WHAT THE TASK REQUIRES:
Find every line of the listing below where "medications" appears, and copy it.

SUPPLIED INFORMATION:
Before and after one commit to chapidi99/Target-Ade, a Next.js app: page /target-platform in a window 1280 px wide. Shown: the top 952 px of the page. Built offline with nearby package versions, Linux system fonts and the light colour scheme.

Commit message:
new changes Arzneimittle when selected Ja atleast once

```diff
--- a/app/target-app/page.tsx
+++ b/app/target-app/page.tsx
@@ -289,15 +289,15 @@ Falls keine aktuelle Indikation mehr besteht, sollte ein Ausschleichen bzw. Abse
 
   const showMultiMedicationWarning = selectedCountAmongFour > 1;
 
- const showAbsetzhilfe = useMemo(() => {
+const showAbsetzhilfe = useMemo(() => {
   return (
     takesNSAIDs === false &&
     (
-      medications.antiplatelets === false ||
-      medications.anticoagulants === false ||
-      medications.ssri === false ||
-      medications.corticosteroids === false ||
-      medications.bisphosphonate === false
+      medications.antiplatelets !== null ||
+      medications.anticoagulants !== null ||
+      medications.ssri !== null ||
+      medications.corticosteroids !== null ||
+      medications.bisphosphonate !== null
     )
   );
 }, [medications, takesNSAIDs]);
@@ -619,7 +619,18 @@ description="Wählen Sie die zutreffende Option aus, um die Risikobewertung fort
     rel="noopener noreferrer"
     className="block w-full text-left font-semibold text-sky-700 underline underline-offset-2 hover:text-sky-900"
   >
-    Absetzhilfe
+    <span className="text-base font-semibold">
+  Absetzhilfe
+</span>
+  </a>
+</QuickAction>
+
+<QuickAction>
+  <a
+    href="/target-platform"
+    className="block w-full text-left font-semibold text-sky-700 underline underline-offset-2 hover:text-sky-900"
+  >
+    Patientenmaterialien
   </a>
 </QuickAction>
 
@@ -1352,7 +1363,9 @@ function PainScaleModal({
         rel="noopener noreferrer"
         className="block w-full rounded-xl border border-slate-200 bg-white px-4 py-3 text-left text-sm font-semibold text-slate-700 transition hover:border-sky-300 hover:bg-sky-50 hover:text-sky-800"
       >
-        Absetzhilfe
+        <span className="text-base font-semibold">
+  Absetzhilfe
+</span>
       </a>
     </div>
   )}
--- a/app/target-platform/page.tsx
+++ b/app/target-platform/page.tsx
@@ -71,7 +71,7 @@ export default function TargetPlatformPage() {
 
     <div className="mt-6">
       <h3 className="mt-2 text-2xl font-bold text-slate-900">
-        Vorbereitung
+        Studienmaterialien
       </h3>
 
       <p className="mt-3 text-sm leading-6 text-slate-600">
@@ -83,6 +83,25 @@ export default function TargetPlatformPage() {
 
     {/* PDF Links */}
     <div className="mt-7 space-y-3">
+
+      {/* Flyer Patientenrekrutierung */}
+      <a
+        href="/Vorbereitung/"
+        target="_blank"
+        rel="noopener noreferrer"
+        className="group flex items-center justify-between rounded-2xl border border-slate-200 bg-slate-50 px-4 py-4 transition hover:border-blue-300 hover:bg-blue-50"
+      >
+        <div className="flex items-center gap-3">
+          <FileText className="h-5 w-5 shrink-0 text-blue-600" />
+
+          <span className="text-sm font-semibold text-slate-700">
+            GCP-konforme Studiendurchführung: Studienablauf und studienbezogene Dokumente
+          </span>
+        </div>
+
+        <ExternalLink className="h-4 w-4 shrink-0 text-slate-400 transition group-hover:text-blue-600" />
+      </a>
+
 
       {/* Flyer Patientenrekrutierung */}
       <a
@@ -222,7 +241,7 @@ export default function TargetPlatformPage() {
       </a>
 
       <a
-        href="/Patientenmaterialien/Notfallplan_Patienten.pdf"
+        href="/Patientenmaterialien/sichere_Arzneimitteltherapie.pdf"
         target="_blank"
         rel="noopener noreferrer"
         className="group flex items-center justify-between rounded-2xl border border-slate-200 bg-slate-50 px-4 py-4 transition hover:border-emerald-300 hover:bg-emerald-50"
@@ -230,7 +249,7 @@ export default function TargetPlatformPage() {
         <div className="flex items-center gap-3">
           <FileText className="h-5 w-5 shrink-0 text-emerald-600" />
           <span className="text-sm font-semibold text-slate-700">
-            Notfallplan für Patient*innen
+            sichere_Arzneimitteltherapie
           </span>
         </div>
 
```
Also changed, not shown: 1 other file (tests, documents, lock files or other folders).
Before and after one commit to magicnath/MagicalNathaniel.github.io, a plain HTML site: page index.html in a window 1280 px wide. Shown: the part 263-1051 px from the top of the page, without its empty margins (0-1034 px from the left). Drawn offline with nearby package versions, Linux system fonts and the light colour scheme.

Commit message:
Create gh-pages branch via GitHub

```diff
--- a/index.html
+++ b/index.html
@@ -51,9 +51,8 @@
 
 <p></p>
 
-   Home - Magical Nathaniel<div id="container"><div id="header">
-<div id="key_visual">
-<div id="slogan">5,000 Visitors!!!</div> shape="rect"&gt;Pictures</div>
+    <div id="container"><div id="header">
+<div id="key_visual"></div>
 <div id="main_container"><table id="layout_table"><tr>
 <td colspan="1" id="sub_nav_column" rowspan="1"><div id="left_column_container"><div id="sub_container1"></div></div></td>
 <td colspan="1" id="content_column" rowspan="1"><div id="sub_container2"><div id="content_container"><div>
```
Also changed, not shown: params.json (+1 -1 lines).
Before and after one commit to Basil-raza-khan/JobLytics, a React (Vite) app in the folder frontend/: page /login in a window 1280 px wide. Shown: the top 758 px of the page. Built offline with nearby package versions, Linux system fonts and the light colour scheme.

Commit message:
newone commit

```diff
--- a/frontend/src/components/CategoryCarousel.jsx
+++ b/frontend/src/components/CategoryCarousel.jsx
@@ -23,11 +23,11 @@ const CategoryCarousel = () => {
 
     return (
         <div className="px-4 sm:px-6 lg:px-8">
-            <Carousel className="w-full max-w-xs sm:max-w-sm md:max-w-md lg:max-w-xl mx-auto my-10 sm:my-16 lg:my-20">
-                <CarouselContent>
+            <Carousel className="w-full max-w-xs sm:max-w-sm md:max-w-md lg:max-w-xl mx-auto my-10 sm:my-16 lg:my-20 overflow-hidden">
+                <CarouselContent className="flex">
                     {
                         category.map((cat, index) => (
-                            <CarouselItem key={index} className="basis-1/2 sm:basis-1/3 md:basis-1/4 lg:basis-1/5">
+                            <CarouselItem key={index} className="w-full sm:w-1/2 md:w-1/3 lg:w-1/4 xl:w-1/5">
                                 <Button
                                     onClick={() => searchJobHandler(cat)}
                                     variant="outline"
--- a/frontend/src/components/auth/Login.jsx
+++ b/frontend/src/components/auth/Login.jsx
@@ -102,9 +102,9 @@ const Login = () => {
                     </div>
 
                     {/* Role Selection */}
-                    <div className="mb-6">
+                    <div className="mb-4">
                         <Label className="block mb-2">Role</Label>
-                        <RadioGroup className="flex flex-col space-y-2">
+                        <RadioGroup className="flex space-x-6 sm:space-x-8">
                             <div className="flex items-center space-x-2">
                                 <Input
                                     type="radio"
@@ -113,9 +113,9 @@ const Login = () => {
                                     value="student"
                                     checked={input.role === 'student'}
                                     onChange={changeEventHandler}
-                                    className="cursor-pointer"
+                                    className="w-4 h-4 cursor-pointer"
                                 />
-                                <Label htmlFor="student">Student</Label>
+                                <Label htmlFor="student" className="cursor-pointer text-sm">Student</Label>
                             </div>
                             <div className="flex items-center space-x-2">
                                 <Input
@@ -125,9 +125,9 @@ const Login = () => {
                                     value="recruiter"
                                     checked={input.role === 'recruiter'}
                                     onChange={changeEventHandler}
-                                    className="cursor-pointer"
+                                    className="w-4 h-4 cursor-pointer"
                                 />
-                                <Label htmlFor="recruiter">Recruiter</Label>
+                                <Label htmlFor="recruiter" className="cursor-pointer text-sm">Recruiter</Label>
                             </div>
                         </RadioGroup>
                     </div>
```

ANSWER BOX:
-      medications.antiplatelets === false ||
-      medications.anticoagulants === false ||
-      medications.ssri === false ||
-      medications.corticosteroids === false ||
-      medications.bisphosphonate === false
+      medications.antiplatelets !== null ||
+      medications.anticoagulants !== null ||
+      medications.ssri !== null ||
+      medications.corticosteroids !== null ||
+      medications.bisphosphonate !== null
 }, [medications, takesNSAIDs]);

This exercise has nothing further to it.